## The data:

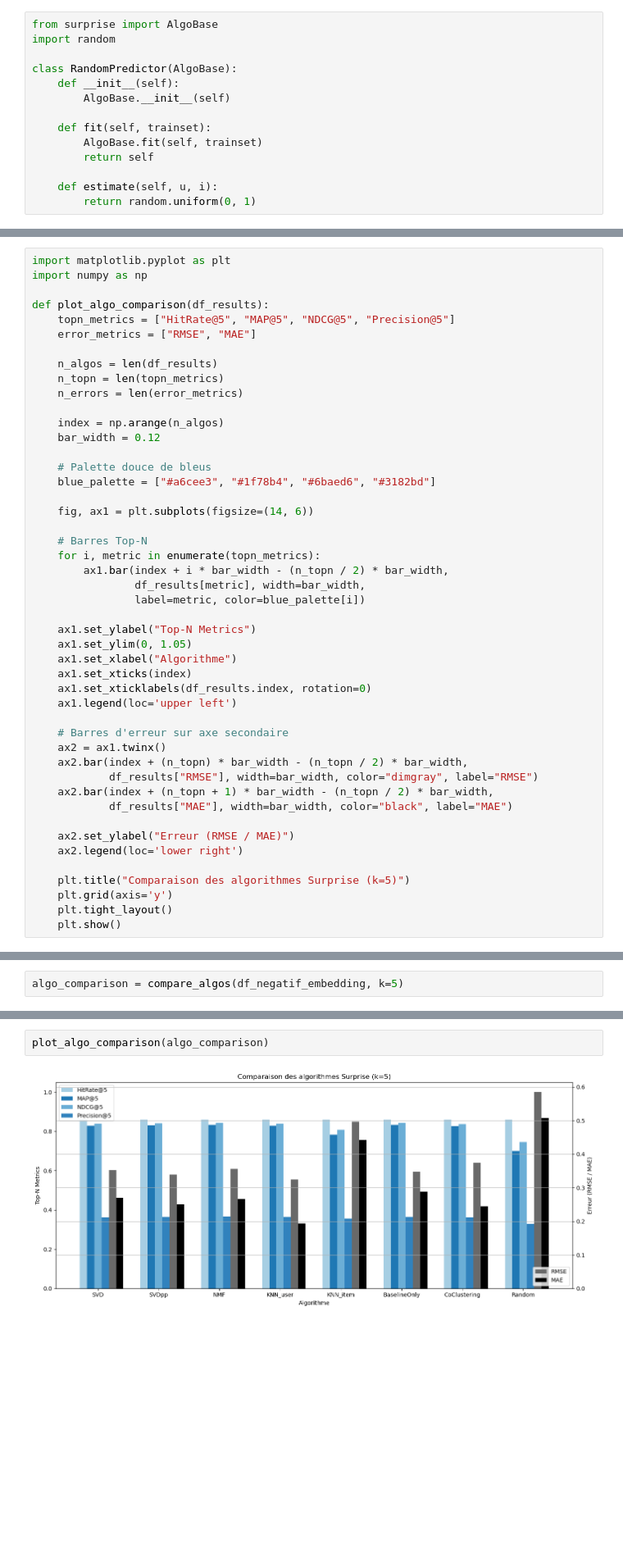
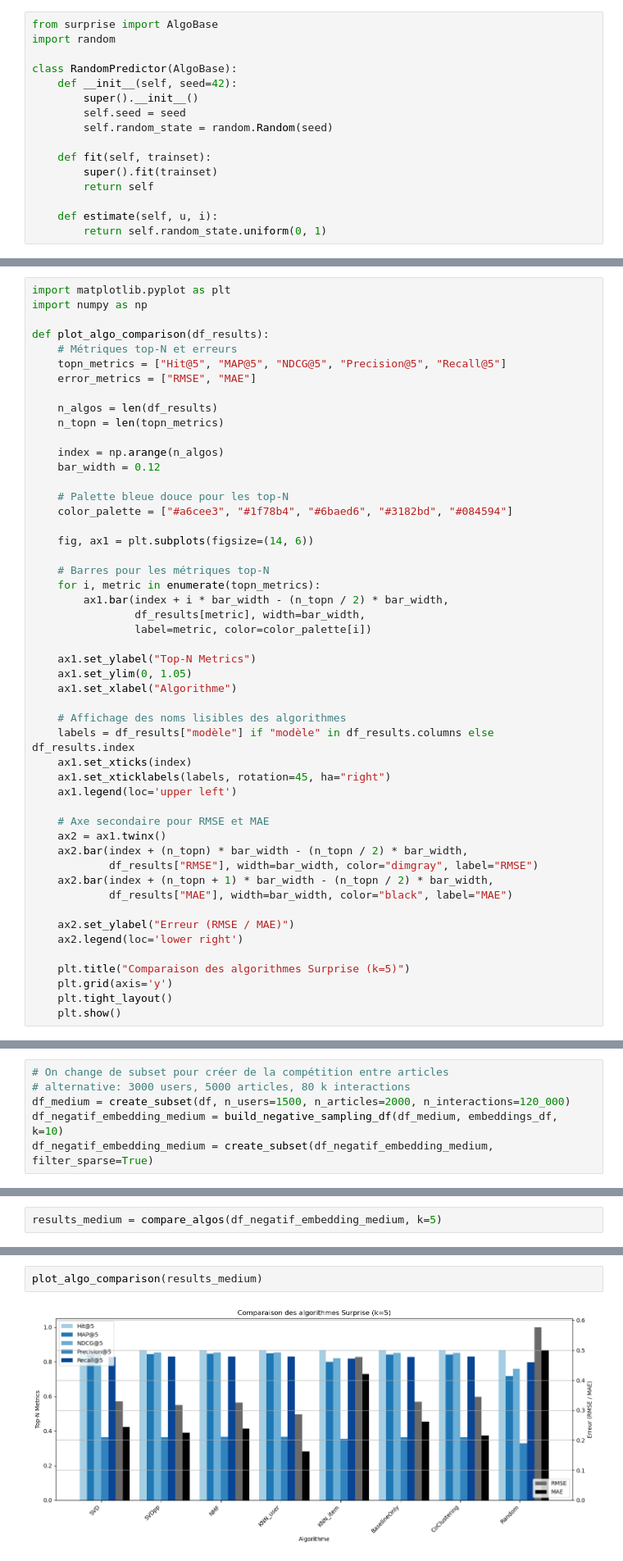
Before and after one commit to cecile-aie/oc_aie_p10, a Jupyter notebook: collaborative_filtering_suprise_modelisation.ipynb, the cells around one changed output, grey strips where cells are left out. Shown at 82% size. Drawn from its saved outputs; the diff is of its cells as text; blank space fills up the shorter version.

```diff
--- a/collaborative_filtering_suprise_modelisation.ipynb
+++ b/collaborative_filtering_suprise_modelisation.ipynb
@@ -488,15 +596,17 @@ from surprise import AlgoBase
 import random
 
 class RandomPredictor(AlgoBase):
-    def __init__(self):
-        AlgoBase.__init__(self)
+    def __init__(self, seed=42):
+        super().__init__()
+        self.seed = seed
+        self.random_state = random.Random(seed)
 
     def fit(self, trainset):
-        AlgoBase.fit(self, trainset)
+        super().fit(trainset)
         return self
 
     def estimate(self, u, i):
-        return random.uniform(0, 1)
+        return self.random_state.uniform(0, 1)
 # %% [markdown]
 <i> Pour knn il n'est pas possible de calculer la matrice de similarité complète, on teste item-item et user-user sur des échantillons d'où l'option sim
 # %%
@@ -545,35 +693,38 @@ import matplotlib.pyplot as plt
 import numpy as np
 
 def plot_algo_comparison(df_results):
-    topn_metrics = ["HitRate@5", "MAP@5", "NDCG@5", "Precision@5"]
+    # Métriques top-N et erreurs
+    topn_metrics = ["Hit@5", "MAP@5", "NDCG@5", "Precision@5", "Recall@5"]
     error_metrics = ["RMSE", "MAE"]
 
     n_algos = len(df_results)
     n_topn = len(topn_metrics)
-    n_errors = len(error_metrics)
 
     index = np.arange(n_algos)
     bar_width = 0.12
 
-    # Palette douce de bleus
-    blue_palette = ["#a6cee3", "#1f78b4", "#6baed6", "#3182bd"]
+    # Palette bleue douce pour les top-N
+    color_palette = ["#a6cee3", "#1f78b4", "#6baed6", "#3182bd", "#084594"]
 
     fig, ax1 = plt.subplots(figsize=(14, 6))
 
-    # Barres Top-N
+    # Barres pour les métriques top-N
     for i, metric in enumerate(topn_metrics):
         ax1.bar(index + i * bar_width - (n_topn / 2) * bar_width,
                 df_results[metric], width=bar_width,
-                label=metric, color=blue_palette[i])
+                label=metric, color=color_palette[i])
 
     ax1.set_ylabel("Top-N Metrics")
     ax1.set_ylim(0, 1.05)
     ax1.set_xlabel("Algorithme")
+
+    # Affichage des noms lisibles des algorithmes
+    labels = df_results["modèle"] if "modèle" in df_results.columns else df_results.index
     ax1.set_xticks(index)
-    ax1.set_xticklabels(df_results.index, rotation=0)
+    ax1.set_xticklabels(labels, rotation=45, ha="right")
     ax1.legend(loc='upper left')
 
-    # Barres d'erreur sur axe secondaire
+    # Axe secondaire pour RMSE et MAE
     ax2 = ax1.twinx()
     ax2.bar(index + (n_topn) * bar_width - (n_topn / 2) * bar_width,
             df_results["RMSE"], width=bar_width, color="dimgray", label="RMSE")
@@ -589,3 +740,9 @@ def plot_algo_comparison(df_results):
     plt.show()
 # %% [markdown]
 ### Comparaison et visualisation des résultats avec différents algorithmes
+# %%
+# On change de subset pour créer de la compétition entre articles
+# alternative: 3000 users, 5000 articles, 80 k interactions
+df_medium = create_subset(df, n_users=1500, n_articles=2000, n_interactions=120_000)
+df_negatif_embedding_medium = build_negative_sampling_df(df_medium, embeddings_df, k=10)
+df_negatif_embedding_medium = create_subset(df_negatif_embedding_medium, filter_sparse=True)
@@ -592,4 +755,4 @@ def plot_algo_comparison(df_results):
 # %%
-algo_comparison = compare_algos(df_negatif_embedding, k=5)
+results_medium = compare_algos(df_negatif_embedding_medium, k=5)
 # %% [output]
 ▶ Entraînement de SVD...
@@ -615,6 +775,6 @@ Estimating biases using als...
 # %%
-plot_algo_comparison(algo_comparison)
+plot_algo_comparison(results_medium)
 # %% [output]
-[figure, old version]
+[figure, new version]
 # %% [markdown]
 ## Optimisation du meilleur algorithme
```
Also changed, not shown: parts of 32 cells of this notebook, 3 other files.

## Task instructions:
The material above must be printed exactly, with its pictures left out.

## Response area:
Before and after one commit to cecile-aie/oc_aie_p10, a Jupyter notebook: collaborative_filtering_suprise_modelisation.ipynb, the cells around one changed output, grey strips where cells are left out. Shown at 82% size. Drawn from its saved outputs; the diff is of its cells as text; blank space fills up the shorter version.

```diff
--- a/collaborative_filtering_suprise_modelisation.ipynb
+++ b/collaborative_filtering_suprise_modelisation.ipynb
@@ -488,15 +596,17 @@ from surprise import AlgoBase
 import random
 
 class RandomPredictor(AlgoBase):
-    def __init__(self):
-        AlgoBase.__init__(self)
+    def __init__(self, seed=42):
+        super().__init__()
+        self.seed = seed
+        self.random_state = random.Random(seed)
 
     def fit(self, trainset):
-        AlgoBase.fit(self, trainset)
+        super().fit(trainset)
         return self
 
     def estimate(self, u, i):
-        return random.uniform(0, 1)
+        return self.random_state.uniform(0, 1)
 # %% [markdown]
 <i> Pour knn il n'est pas possible de calculer la matrice de similarité complète, on teste item-item et user-user sur des échantillons d'où l'option sim
 # %%
@@ -545,35 +693,38 @@ import matplotlib.pyplot as plt
 import numpy as np
 
 def plot_algo_comparison(df_results):
-    topn_metrics = ["HitRate@5", "MAP@5", "NDCG@5", "Precision@5"]
+    # Métriques top-N et erreurs
+    topn_metrics = ["Hit@5", "MAP@5", "NDCG@5", "Precision@5", "Recall@5"]
     error_metrics = ["RMSE", "MAE"]
 
     n_algos = len(df_results)
     n_topn = len(topn_metrics)
-    n_errors = len(error_metrics)
 
     index = np.arange(n_algos)
     bar_width = 0.12
 
-    # Palette douce de bleus
-    blue_palette = ["#a6cee3", "#1f78b4", "#6baed6", "#3182bd"]
+    # Palette bleue douce pour les top-N
+    color_palette = ["#a6cee3", "#1f78b4", "#6baed6", "#3182bd", "#084594"]
 
     fig, ax1 = plt.subplots(figsize=(14, 6))
 
-    # Barres Top-N
+    # Barres pour les métriques top-N
     for i, metric in enumerate(topn_metrics):
         ax1.bar(index + i * bar_width - (n_topn / 2) * bar_width,
                 df_results[metric], width=bar_width,
-                label=metric, color=blue_palette[i])
+                label=metric, color=color_palette[i])
 
     ax1.set_ylabel("Top-N Metrics")
     ax1.set_ylim(0, 1.05)
     ax1.set_xlabel("Algorithme")
+
+    # Affichage des noms lisibles des algorithmes
+    labels = df_results["modèle"] if "modèle" in df_results.columns else df_results.index
     ax1.set_xticks(index)
-    ax1.set_xticklabels(df_results.index, rotation=0)
+    ax1.set_xticklabels(labels, rotation=45, ha="right")
     ax1.legend(loc='upper left')
 
-    # Barres d'erreur sur axe secondaire
+    # Axe secondaire pour RMSE et MAE
     ax2 = ax1.twinx()
     ax2.bar(index + (n_topn) * bar_width - (n_topn / 2) * bar_width,
             df_results["RMSE"], width=bar_width, color="dimgray", label="RMSE")
@@ -589,3 +740,9 @@ def plot_algo_comparison(df_results):
     plt.show()
 # %% [markdown]
 ### Comparaison et visualisation des résultats avec différents algorithmes
+# %%
+# On change de subset pour créer de la compétition entre articles
+# alternative: 3000 users, 5000 articles, 80 k interactions
+df_medium = create_subset(df, n_users=1500, n_articles=2000, n_interactions=120_000)
+df_negatif_embedding_medium = build_negative_sampling_df(df_medium, embeddings_df, k=10)
+df_negatif_embedding_medium = create_subset(df_negatif_embedding_medium, filter_sparse=True)
@@ -592,4 +755,4 @@ def plot_algo_comparison(df_results):
 # %%
-algo_comparison = compare_algos(df_negatif_embedding, k=5)
+results_medium = compare_algos(df_negatif_embedding_medium, k=5)
 # %% [output]
 ▶ Entraînement de SVD...
@@ -615,6 +775,6 @@ Estimating biases using als...
 # %%
-plot_algo_comparison(algo_comparison)
+plot_algo_comparison(results_medium)
 # %% [output]
-[figure, old version]
+[figure, new version]
 # %% [markdown]
 ## Optimisation du meilleur algorithme
```
Also changed, not shown: parts of 32 cells of this notebook, 3 other files.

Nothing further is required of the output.